Archive for month: June, 2018
You are now in California and the U.S. Media Coverage category.
A winter of exceptionally meager snowfall has revived California’s water woes. Snowpack typically supplies the state with much of its water during the spring and summer, but this year, snow is in short supply, spurring Gov. Jerry Brown to instate permanent conservation measures. Thanks to climate change, the problem is only going to get worse, leaving officials worried about the future of water in the Golden State. Huntington Beach, a seaside Southern California city, is taking the long view, investing in a new desalination plant that will turn seawater into clean, drinkable H20.
After a detailed – and dire – technical presentation from one of her experts, the commissioner of the U.S. Bureau of Reclamation on Thursday told an audience of water stakeholders that officials weren’t trying to scare people, only make plain the risks of historically low levels on Lake Mead. Commissioner Brenda Burman and other federal officials urged, cajoled and pushed Arizona to finalize a so-called Lower Basin Drought Contingency Plan. The plan identifies earlier, steeper cuts to water users than those mandated by a 2007 agreement to decrease the risk of a rapid decline in lake level.
Wholesale water rates adopted Thursday by the San Diego County Water Authority Board of Directors include some of the smallest increases in the past 15 years due to successful litigation against the Los Angeles-based Metropolitan Water District of Southern California and strategic use of financial reserves, the agency said. They also highlight a historic shift in water costs: The Water Authority’s independent supplies from the 2003 Colorado River Quantification Settlement Agreement are now less expensive for the region than supplies from MWD, and that difference will grow in the years ahead.
Arizona water officials committed Thursday to reach a multi-state plan by the end of the year to stave off Colorado River water shortages, or at least lessen the impact. The U.S. Bureau of Reclamation has been prodding Western states to wrap up drought contingency plans, one each in the lower and upper basins. Little snowpack, rising temperatures and ongoing drought have led to steady declines in the river that serves 40 million people in seven U.S. states.
Underneath San Diego streets lies a network of pipes and tunnels that most people never see. But when it rains, that network is busy carrying water out from neighborhoods and into the city’s rivers, bays and beaches. Much of that network is on the verge of collapse, and the city has nowhere near enough money to fix it. A report from the City Auditor’s Office released this month notes a staggering $459 million funding shortfall for stormwater infrastructure.

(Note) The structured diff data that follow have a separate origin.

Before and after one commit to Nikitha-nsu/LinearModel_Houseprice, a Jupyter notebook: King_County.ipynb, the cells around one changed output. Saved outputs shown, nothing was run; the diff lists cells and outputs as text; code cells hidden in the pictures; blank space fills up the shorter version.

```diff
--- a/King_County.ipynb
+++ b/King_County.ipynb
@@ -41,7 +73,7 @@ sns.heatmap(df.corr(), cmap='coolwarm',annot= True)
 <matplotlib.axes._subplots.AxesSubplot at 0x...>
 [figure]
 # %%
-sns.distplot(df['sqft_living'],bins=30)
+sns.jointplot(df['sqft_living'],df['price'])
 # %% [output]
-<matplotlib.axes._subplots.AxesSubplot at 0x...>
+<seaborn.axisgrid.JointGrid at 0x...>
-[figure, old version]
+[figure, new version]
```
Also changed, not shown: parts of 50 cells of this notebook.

In less than six months, California will begin to enact new statewide water conservation laws. Senate Bill 606 and Assembly Bill 1668 call for new urban-efficiency standards for indoor and outdoor uses, water lost to leaks and appropriate variances. The bills will take effect in 2019, although there will a grace period before enforcement, according to Mario Remillard, water conservation specialist for the Carlsbad Municipal Water District. Additionally, water agencies are required to stay within their water budgets regardless of current drought conditions. However, the California State Water Board will not enforce these standards until November 2023.

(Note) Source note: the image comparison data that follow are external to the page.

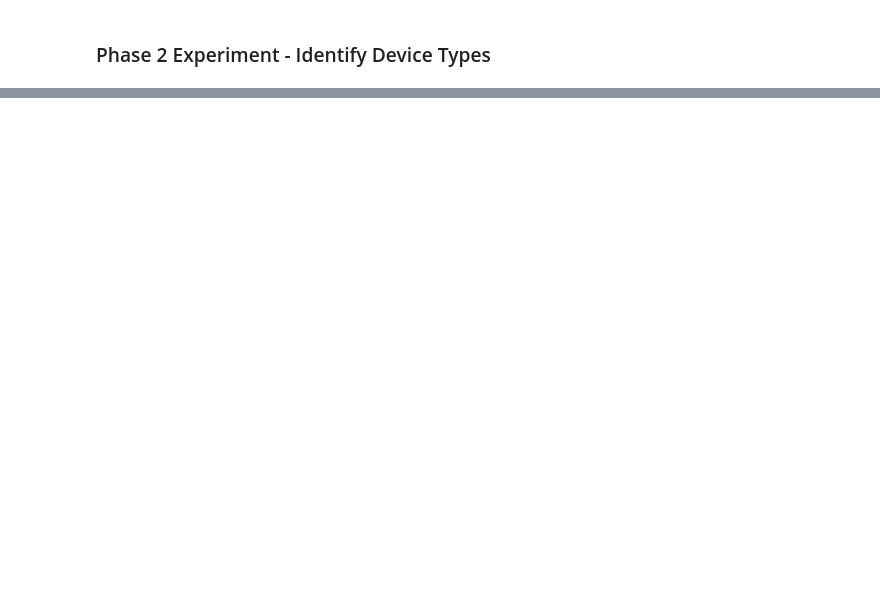
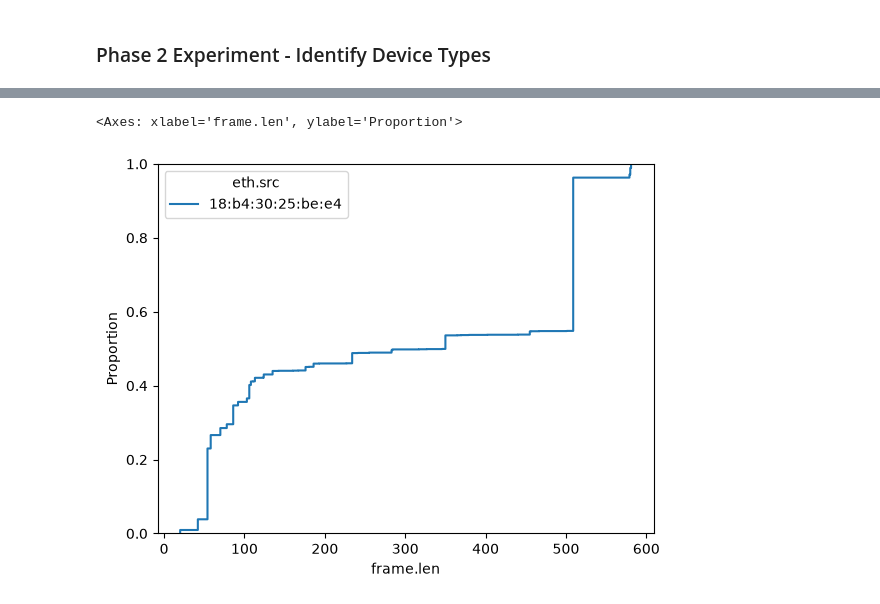
Before and after one commit to dtuan2604/NetSysResearch, a Jupyter notebook: experiment/working/experiment/first-experiment.ipynb, the cells around one changed output, grey strips where cells are left out. Saved outputs shown, nothing was run; the diff lists cells and outputs as text; code cells hidden in the pictures; blank space fills up the shorter version.

```diff
--- a/experiment/working/experiment/first-experiment.ipynb
+++ b/experiment/working/experiment/first-experiment.ipynb
@@ -301,0 +626,9 @@ second_experiment_results
+# %%
+sns.ecdfplot(
+    data=all_raw_data.loc[all_raw_data["eth.src"] == device],
+    x="frame.len",
+    hue="eth.src"
+)
+# %% [output]
+<Axes: xlabel='frame.len', ylabel='Proportion'>
+[figure, added]
```
Also changed, not shown: parts of 40 cells of this notebook, 8 other files.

In this episode of Deeply Talks, Tara Lohan, managing editor of Water Deeply, talks with Jay Lund, a professor of civil and environmental engineering and director of the Center for Watershed Sciences at the University of California, Davis, and Rachel Zwillinger, water policy adviser for Defenders of Wildlife, about how water storage projects in California are being funded, which projects are receiving state money and what kinds of water projects the state really needs.
Coronado’s mayor flew to Oklahoma this week to talk with the head of the Environmental Protection Agency about possible solutions to the recurring Tijuana sewage spills that sully the San Diego County coastline. Mayor Richard Bailey and Administrator Scott Pruitt spoke one-on-one for about 20 minutes Tuesday during an annual meeting between leading environmental experts and regulators from Mexico, the United States and Canada. “We discussed possible next steps and (Pruitt) expressed a strong desire for some tangible progress in the very near future,” Mayor Richard Bailey said.

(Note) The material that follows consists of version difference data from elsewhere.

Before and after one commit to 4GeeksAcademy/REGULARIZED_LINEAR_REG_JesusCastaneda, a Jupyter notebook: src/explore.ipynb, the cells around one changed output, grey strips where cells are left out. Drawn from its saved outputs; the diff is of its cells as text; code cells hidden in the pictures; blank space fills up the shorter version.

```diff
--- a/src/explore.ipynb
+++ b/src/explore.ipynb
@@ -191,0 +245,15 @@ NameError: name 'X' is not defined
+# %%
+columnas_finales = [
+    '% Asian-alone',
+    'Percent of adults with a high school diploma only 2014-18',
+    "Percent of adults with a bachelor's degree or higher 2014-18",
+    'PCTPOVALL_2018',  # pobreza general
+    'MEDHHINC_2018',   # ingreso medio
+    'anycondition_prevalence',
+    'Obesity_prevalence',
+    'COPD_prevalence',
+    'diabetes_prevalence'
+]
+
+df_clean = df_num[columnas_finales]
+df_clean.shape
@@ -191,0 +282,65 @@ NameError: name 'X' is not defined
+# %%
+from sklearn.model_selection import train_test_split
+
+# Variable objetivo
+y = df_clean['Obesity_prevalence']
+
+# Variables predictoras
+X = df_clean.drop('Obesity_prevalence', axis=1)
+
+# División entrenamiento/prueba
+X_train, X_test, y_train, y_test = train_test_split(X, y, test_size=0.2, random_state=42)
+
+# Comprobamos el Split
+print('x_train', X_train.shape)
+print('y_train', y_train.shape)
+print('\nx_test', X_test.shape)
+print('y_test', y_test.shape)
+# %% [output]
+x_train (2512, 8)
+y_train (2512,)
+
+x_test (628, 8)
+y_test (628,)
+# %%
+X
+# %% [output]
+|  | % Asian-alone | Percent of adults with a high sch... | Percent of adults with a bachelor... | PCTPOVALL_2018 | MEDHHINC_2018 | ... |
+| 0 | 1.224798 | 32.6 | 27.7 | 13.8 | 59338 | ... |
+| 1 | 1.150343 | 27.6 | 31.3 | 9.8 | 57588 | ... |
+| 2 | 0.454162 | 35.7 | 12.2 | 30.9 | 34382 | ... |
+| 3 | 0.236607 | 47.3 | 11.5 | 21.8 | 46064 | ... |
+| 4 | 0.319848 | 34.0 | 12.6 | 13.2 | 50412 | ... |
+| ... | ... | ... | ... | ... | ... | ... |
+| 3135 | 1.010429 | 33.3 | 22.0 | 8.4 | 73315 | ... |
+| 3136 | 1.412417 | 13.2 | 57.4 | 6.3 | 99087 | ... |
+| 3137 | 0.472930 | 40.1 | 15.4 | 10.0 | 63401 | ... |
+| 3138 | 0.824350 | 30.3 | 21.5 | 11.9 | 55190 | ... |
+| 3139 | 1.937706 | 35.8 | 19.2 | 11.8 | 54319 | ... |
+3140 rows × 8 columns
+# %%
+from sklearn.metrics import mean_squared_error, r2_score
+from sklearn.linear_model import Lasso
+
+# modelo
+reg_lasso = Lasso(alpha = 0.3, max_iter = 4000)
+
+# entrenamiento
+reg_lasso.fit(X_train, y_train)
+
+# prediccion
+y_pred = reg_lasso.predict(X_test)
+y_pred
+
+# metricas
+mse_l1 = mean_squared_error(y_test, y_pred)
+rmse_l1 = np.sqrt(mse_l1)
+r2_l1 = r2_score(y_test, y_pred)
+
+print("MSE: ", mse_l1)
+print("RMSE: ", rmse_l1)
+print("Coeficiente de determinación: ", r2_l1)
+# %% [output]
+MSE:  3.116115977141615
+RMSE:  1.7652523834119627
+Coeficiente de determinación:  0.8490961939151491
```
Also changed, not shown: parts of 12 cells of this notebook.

California has always been America’s leader on environmental policy, and water is no exception. So it was hardly surprising when the state made headlines across the nation in early June with a new policy on residential water use: Californians will be limited to 55 gallons per person per day for their indoor water needs. The rule is apparently the first of its kind in the nation. But lost in the excitement is the fact that water agencies have no way to measure how much water their customers use indoors.